In 1971 there were two encounters, one that got major publicity and one that didn’t. The one that did was from a little girl and her family. Their dog went missing one night and turned up a few days later, beheaded, on the side of the road. The family said that they heard strange grunts and cries outside, accompanied by heavy footsteps, which is what led them to believe that whatever took their dog was no mortal being. A farmer a little ways away also had an experience kind of like this, although he had the privilege of seeing the beast crouched over one of his dead pigs. It halted in its feast when it realized it had been discovered, crying out weirdly at him before fleeing into the woods. There was hardly anything left of the pig.
Either these events triggered peoples’ paranoia, or they were simply the beginning of a rash of Goatman sightings, because after this there are countless reports of the Goatman standing outside peoples’ houses, lurking in their yards, and there were a good many more animal mutilations and beheadings before things finally began to die down. Most sightings simply consisted of people stumbling upon the beast and then having it growl at them before running away. But some people actually found worthwhile items.
A landscaper in 1977 stumbled upon some weird animal bones on a golf course. As he examined them, he heard something growling at him. He looked up to see the Goatman glaring at him with bright red eyes. Needless to say, he beat a hasty retreat. All of the sudden the Goatman went from vague, harmless spirit to scary animal-killing marauder. Who wouldn’t want to run away?
One boy claimed that the Goatman was actually the bogeyman, as when he was faced with the beast, he told his mother that it looked exactly like “the thing that stands in my room at night”. If that isn’t horrible, what is? Does that mean that the Goatman has become something even more demonic and powerful than we previously thought? Had the blood of puppies made it more savage and strange? There is really no way to know, as no other people have reported seeing him in their bedrooms at night. Just outside their windows, peeking in. It could just be that this kid saw something completely different, something that haunts him specifically, but people have already tied this incident with the Goatman and no one else. Again, this could be linked to the area’s history of demonic activity. Or the Goatman could take many, more ethereal forms.

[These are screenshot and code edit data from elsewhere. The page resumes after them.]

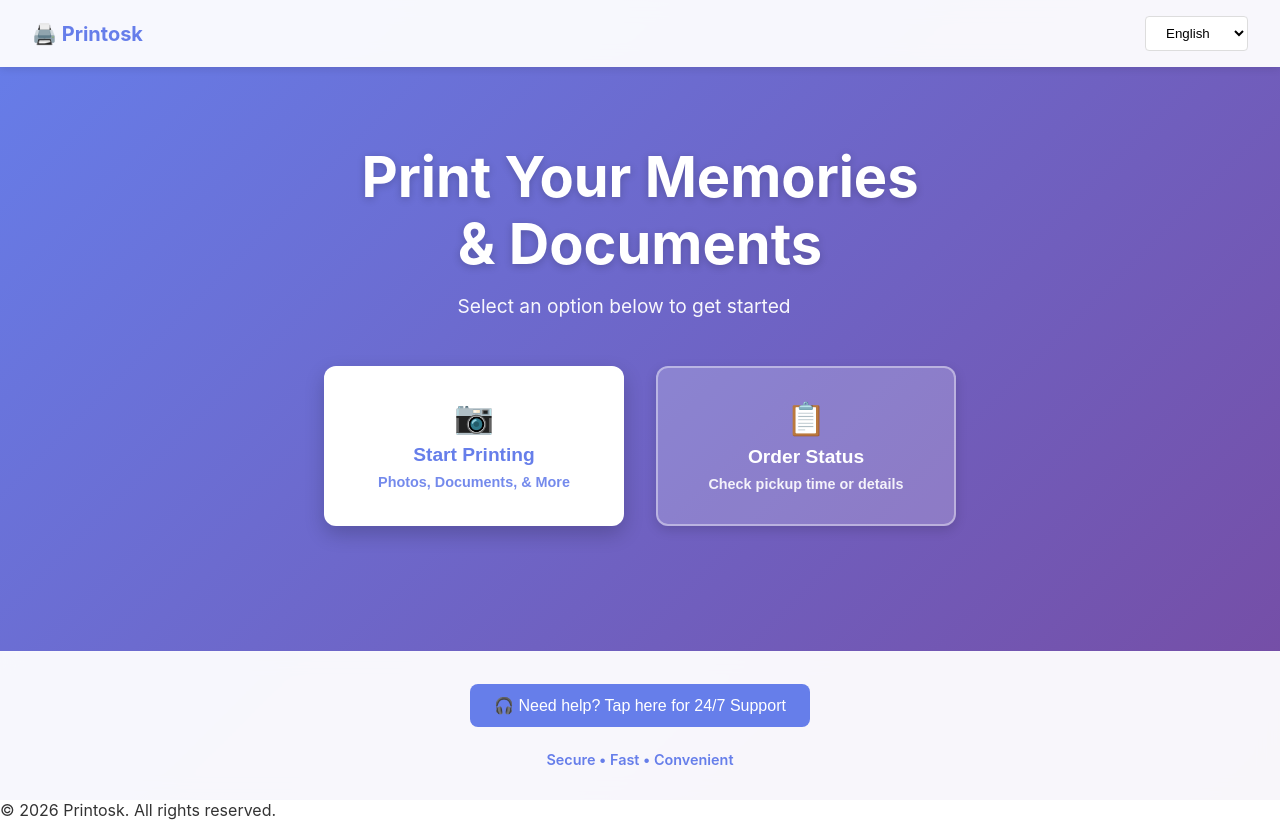
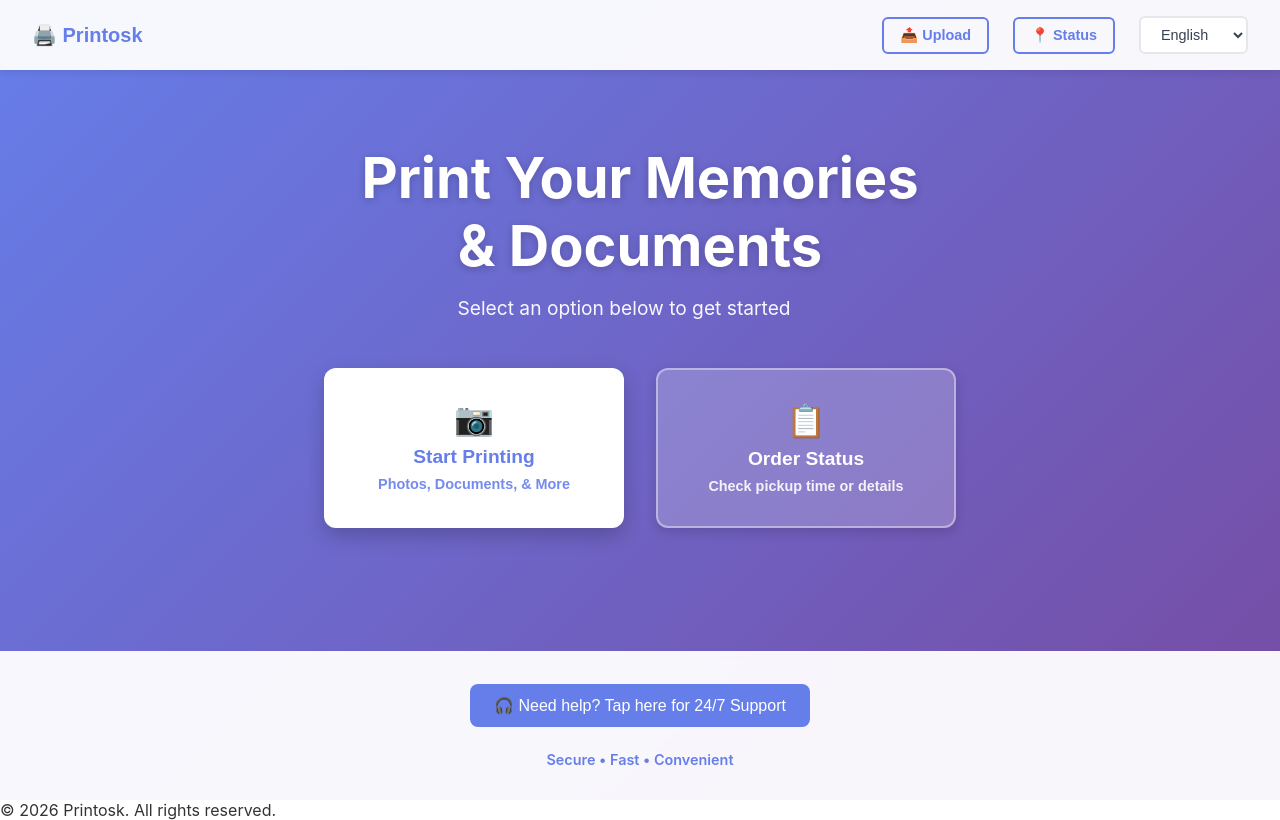
Before and after one commit to DebugDroid-15/printosk, a Next.js app in the folder frontend/: page / in a window 1280 px wide. Built offline with nearby package versions, Linux system fonts and the light colour scheme.

Commit message:
feat: Add persistent navbar to all pages with unified styling

```diff
--- a/frontend/app/page.tsx
+++ b/frontend/app/page.tsx
@@ -5,34 +5,12 @@
 
 'use client';
 
+import { Navbar } from '@/components/Navbar';
+
 export default function Home() {
   return (
     <div style={{ minHeight: '100vh', display: 'flex', flexDirection: 'column', background: 'linear-gradient(135deg, #667eea 0%, #764ba2 100%)' }}>
-      {/* Header */}
-      <header style={{
-        backgroundColor: 'rgba(255, 255, 255, 0.95)',
-        padding: '1rem 2rem',
-        boxShadow: '0 2px 8px rgba(0,0,0,0.1)',
-        display: 'flex',
-        justifyContent: 'space-between',
-        alignItems: 'center',
-        backdropFilter: 'blur(10px)',
-      }}>
-        <div style={{ display: 'flex', alignItems: 'center', gap: '0.75rem', fontSize: '1.25rem', fontWeight: 'bold', color: '#667eea' }}>
-          🖨️ Printosk
-        </div>
-        <select style={{
-          padding: '0.5rem 1rem',
-          border: '1px solid #ddd',
-          borderRadius: '4px',
-          backgroundColor: 'white',
-          cursor: 'pointer',
-        }}>
-          <option>English</option>
-          <option>Spanish</option>
-          <option>French</option>
-        </select>
-      </header>
+      <Navbar />
 
       {/* Hero Section */}
       <main style={{
--- a/frontend/app/upload/page.tsx
+++ b/frontend/app/upload/page.tsx
@@ -1,6 +1,7 @@
 'use client';
 
 import { useState, useRef } from 'react';
+import { Navbar } from '@/components/Navbar';
 import { loadRazorpayScript, openRazorpayCheckout, createRazorpayOrder } from '@/lib/razorpay';
 import { validateEmail, validateFile, formatFileSize } from '@/lib/utils';
 
@@ -169,6 +170,8 @@ export default function UploadPage() {
       background: 'linear-gradient(135deg, #667eea 0%, #764ba2 100%)',
       padding: '2rem',
     }}>
+      <Navbar />
+
       {/* Header */}
       <div style={{ maxWidth: '1200px', margin: '0 auto 3rem', color: 'white' }}>
         <h1 style={{ fontSize: '2.5rem', marginBottom: '0.5rem' }}>📋 Print Your Documents</h1>
--- /dev/null
+++ b/frontend/components/Navbar.tsx
@@ -0,0 +1,131 @@
+'use client';
+
+export function Navbar() {
+  return (
+    <header style={{
+      backgroundColor: 'rgba(255, 255, 255, 0.95)',
+      padding: '1rem 2rem',
+      boxShadow: '0 2px 8px rgba(0,0,0,0.1)',
+      display: 'flex',
+      justifyContent: 'space-between',
+      alignItems: 'center',
+      backdropFilter: 'blur(10px)',
+      position: 'sticky',
+      top: 0,
+      zIndex: 100,
+    }}>
+      {/* Logo */}
+      <button
+        onClick={() => window.location.href = '/'}
+        style={{
+          display: 'flex',
+          alignItems: 'center',
+          gap: '0.75rem',
+          fontSize: '1.25rem',
+          fontWeight: 'bold',
+          color: '#667eea',
+          backgroundColor: 'transparent',
+          border: 'none',
+          cursor: 'pointer',
+          transition: 'transform 0.2s ease',
+        }}
+        onMouseEnter={(e) => {
+          const el = e.currentTarget as HTMLElement;
+          el.style.transform = 'scale(1.05)';
+        }}
+        onMouseLeave={(e) => {
+          const el = e.currentTarget as HTMLElement;
+          el.style.transform = 'scale(1)';
+        }}
+      >
+        🖨️ Printosk
+      </button>
+
+      {/* Navigation */}
+      <nav style={{ display: 'flex', gap: '1.5rem', alignItems: 'center' }}>
+        {/* Upload Link */}
+        <button
+          onClick={() => window.location.href = '/upload'}
+          style={{
+            padding: '0.5rem 1rem',
+            backgroundColor: 'transparent',
+            color: '#667eea',
+            border: '2px solid #667eea',
+            borderRadius: '6px',
+            cursor: 'pointer',
+            fontWeight: '600',
+            fontSize: '0.9rem',
+            transition: 'all 0.3s ease',
+          }}
+          onMouseEnter={(e) => {
+            const el = e.currentTarget as HTMLButtonElement;
+            el.style.backgroundColor = '#667eea';
+            el.style.color = 'white';
+          }}
+          onMouseLeave={(e) => {
+            const el = e.currentTarget as HTMLButtonElement;
+            el.style.backgroundColor = 'transparent';
+            el.style.color = '#667eea';
+          }}
+        >
+          📤 Upload
+        </button>
+
+        {/* Lookup Link */}
+        <button
+          onClick={() => window.location.href = '/lookup'}
+          style={{
+            padding: '0.5rem 1rem',
+            backgroundColor: 'transparent',
+            color: '#667eea',
+            border: '2px solid #667eea',
+            borderRadius: '6px',
+            cursor: 'pointer',
+            fontWeight: '600',
+            fontSize: '0.9rem',
+            transition: 'all 0.3s ease',
+          }}
+          onMouseEnter={(e) => {
+            const el = e.currentTarget as HTMLButtonElement;
+            el.style.backgroundColor = '#667eea';
+            el.style.color = 'white';
+          }}
+          onMouseLeave={(e) => {
+            const el = e.currentTarget as HTMLButtonElement;
+            el.style.backgroundColor = 'transparent';
+            el.style.color = '#667eea';
+          }}
+        >
+          📍 Status
+        </button>
+
+        {/* Language Selector */}
+        <select style={{
+          padding: '0.5rem 1rem',
+          border: '2px solid #e5e7eb',
+          borderRadius: '6px',
+          backgroundColor: 'white',
+          cursor: 'pointer',
+          fontWeight: '500',
+          fontSize: '0.9rem',
+          color: '#374151',
+          transition: 'all 0.3s ease',
+        }}
+        onMouseEnter={(e) => {
+          const el = e.currentTarget as HTMLSelectElement;
+          el.style.borderColor = '#667eea';
+        }}
+        onMouseLeave={(e) => {
+          const el = e.currentTarget as HTMLSelectElement;
+          el.style.borderColor = '#e5e7eb';
+        }}
+        >
+          <option>English</option>
+          <option>Spanish</option>
+          <option>French</option>
+          <option>German</option>
+        </select>
+      </nav>
+    </header>
+  );
+}
```
Also changed, not shown: frontend/app/confirmation/page.tsx (+14 -4 lines), frontend/app/lookup/page.tsx (+10 -0 lines).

Some stories seem to tie the Goatman to a bridge, which is known as Cry Baby Bridge for other, tragic reasons. It is said that driving across this bridge at night will allow you to hear the Goatman’s cries, or even hear the Goatman himself. People often seem to consider the tragic events that took place as a sort of catalyst, something that draws the Goatman to it in order to feed off the negative energy of the area. Others believe that the bridge is only associated with the Goatman because it happens to be near Lover’s Lane. It has been argued that there are similar goat-like beings that take refuge near and around other bridges in Maryland, Kentucky, Texas, and many other states, but the thing with the Goatman is it is linked mainly to roads and other locations, not a dilapidated old bridge. Maybe it only likes to vacation there from time to time when it gets bored of lopping the heads off of kittens.
Whatever the Goatman is, and whatever he is drawn to, the legends are not going away. In fact, with the most recent sighting in 2007, where the Goatman was briefly caught on camera, people are more insistent than ever that the legend is real. Whether he is evil, good, or simply a protector of nature, we have yet to see. Perhaps in the future he will be more forthcoming with his intentions.